This type of medication has longer-acting anti-inflammatory effects. It is thought to work by inhibiting the release of inflammatory agents called cytokines by the body’s immune cells in the region where they are injected. Commonly used corticosteroids for joint injections include Kenalog, Aristospan, Celestone, Soluspan, and Depo-Medrol. As long as the patient reduces the activity level of the joints for the first few days after the injection, the medication can last two to three weeks, and can sometimes provide long-term relief.
It is often necessary to repeat joint injections, as the corticosteroids are broken down by the body over time. It has been shown that patients with rheumatoid arthritis who receive corticosteroid injections continue use and function of the affected joints for longer than those who do not.

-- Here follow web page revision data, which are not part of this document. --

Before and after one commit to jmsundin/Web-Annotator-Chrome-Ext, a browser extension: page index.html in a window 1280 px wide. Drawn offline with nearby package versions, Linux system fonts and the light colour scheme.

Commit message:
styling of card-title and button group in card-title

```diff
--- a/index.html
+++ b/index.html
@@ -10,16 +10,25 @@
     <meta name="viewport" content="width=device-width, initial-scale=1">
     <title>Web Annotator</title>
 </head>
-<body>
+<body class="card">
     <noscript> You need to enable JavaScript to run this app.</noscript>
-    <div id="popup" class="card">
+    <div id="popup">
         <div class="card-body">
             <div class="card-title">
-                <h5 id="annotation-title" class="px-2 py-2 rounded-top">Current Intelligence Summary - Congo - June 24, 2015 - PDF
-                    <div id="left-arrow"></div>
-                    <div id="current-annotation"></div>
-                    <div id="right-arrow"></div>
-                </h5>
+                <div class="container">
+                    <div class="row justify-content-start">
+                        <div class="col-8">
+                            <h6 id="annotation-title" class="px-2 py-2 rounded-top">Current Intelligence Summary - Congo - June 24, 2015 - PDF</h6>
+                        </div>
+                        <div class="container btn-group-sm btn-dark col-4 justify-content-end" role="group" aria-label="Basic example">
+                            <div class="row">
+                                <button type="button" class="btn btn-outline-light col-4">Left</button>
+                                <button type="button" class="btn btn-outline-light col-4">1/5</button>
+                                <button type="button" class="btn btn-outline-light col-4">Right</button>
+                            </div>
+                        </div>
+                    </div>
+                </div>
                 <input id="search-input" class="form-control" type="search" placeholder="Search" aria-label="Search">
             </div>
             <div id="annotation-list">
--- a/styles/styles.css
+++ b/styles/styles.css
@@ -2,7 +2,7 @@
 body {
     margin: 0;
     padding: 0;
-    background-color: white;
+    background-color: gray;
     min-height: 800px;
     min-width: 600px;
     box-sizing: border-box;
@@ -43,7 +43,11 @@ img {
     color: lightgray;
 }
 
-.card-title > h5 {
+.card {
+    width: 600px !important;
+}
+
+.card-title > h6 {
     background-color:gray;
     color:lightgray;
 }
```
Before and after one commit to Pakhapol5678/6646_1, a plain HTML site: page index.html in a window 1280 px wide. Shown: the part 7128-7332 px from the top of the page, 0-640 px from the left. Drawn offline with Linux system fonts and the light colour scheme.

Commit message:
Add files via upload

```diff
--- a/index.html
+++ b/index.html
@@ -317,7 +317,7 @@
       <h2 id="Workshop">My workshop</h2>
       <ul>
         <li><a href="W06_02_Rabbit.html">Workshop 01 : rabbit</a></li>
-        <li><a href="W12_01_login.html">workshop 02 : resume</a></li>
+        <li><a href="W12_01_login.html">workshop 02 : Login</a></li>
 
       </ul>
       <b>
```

As joint injections are often not a permanent solution, your pain management physician will usually use them in combination with a broad treatment plan, which may include medication, physical therapy, or other procedures.
To find out if joint injections may be a good option for treating your pain, call us today!
Pain Procedures in Clinical Practice, Third Edition.